** Opening Data for this task block **

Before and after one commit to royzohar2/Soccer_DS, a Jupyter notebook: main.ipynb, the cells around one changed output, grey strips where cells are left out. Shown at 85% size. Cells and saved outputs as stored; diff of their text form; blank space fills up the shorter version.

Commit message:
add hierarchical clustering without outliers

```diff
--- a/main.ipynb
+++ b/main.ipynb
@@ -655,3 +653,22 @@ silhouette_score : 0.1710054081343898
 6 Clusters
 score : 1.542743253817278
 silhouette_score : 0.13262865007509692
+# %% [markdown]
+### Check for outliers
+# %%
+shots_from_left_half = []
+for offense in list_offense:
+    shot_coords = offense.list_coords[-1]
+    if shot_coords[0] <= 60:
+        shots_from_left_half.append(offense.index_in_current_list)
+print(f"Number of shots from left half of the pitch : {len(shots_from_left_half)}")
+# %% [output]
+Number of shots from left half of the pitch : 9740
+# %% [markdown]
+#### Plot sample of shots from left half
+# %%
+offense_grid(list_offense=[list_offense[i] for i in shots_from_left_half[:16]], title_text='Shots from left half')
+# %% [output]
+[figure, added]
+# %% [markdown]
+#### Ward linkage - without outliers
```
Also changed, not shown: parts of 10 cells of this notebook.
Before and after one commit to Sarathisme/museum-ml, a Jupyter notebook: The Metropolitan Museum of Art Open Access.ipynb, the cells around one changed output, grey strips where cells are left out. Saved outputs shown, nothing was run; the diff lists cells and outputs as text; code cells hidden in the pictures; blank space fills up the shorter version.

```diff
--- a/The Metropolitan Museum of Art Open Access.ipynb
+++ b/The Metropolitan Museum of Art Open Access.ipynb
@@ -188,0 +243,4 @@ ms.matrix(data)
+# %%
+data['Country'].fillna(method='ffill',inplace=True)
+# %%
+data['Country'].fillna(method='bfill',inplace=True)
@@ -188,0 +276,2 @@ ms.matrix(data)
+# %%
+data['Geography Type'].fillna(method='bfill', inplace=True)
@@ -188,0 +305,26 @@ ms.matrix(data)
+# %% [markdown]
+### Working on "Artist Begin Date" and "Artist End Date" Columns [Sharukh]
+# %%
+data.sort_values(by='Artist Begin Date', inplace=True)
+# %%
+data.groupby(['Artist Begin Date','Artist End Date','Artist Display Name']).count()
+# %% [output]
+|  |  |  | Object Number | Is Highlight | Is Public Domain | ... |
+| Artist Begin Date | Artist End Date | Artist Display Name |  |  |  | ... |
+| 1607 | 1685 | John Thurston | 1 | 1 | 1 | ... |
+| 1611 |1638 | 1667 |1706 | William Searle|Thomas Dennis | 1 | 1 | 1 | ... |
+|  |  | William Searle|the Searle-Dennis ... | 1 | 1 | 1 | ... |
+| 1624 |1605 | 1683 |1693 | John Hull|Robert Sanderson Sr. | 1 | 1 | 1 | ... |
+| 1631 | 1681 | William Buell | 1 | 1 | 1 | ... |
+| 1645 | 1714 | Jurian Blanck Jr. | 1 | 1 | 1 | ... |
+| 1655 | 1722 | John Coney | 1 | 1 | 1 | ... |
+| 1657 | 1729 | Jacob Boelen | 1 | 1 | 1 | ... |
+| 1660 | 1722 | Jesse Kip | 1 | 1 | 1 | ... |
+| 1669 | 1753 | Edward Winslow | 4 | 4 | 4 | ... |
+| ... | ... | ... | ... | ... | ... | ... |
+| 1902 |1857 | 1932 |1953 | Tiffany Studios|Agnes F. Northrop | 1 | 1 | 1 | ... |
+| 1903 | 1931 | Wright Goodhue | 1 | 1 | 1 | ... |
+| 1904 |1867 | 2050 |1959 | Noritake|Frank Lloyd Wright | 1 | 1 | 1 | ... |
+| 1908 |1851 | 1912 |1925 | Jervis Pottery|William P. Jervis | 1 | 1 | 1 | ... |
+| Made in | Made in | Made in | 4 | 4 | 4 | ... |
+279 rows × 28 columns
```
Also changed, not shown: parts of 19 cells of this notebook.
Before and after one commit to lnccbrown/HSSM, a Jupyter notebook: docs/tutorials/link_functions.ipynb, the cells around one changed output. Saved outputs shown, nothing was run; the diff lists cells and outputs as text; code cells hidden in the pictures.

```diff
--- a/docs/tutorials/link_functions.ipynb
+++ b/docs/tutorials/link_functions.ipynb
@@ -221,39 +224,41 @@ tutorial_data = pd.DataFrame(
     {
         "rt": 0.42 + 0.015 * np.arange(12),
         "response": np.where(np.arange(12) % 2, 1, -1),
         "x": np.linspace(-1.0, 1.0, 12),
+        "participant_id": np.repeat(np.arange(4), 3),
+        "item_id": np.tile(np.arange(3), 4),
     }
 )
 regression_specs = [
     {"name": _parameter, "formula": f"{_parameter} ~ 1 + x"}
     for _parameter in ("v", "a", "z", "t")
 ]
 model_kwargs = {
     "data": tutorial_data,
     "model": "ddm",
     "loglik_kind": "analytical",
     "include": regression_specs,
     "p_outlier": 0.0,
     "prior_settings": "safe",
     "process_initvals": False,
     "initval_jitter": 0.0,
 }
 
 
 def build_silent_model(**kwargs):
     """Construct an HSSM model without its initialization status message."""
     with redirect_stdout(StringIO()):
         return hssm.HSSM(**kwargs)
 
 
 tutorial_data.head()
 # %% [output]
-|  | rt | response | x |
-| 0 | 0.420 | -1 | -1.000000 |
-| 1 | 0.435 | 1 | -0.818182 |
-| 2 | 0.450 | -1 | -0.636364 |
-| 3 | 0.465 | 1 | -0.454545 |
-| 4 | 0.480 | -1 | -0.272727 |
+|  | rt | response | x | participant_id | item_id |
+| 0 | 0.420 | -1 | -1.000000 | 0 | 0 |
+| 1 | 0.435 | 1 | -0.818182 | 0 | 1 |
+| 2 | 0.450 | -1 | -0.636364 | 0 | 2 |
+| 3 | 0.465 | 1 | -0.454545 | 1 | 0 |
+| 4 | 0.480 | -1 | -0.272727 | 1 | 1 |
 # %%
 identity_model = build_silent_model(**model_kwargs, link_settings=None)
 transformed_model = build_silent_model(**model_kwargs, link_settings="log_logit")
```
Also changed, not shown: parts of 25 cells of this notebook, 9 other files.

** Closing Data for this task block **

• What to do:
For each line of the data that has the word "response", report that line.

• Exercise answer:
         "response": np.where(np.arange(12) % 2, 1, -1),
-|  | rt | response | x |
+|  | rt | response | x | participant_id | item_id |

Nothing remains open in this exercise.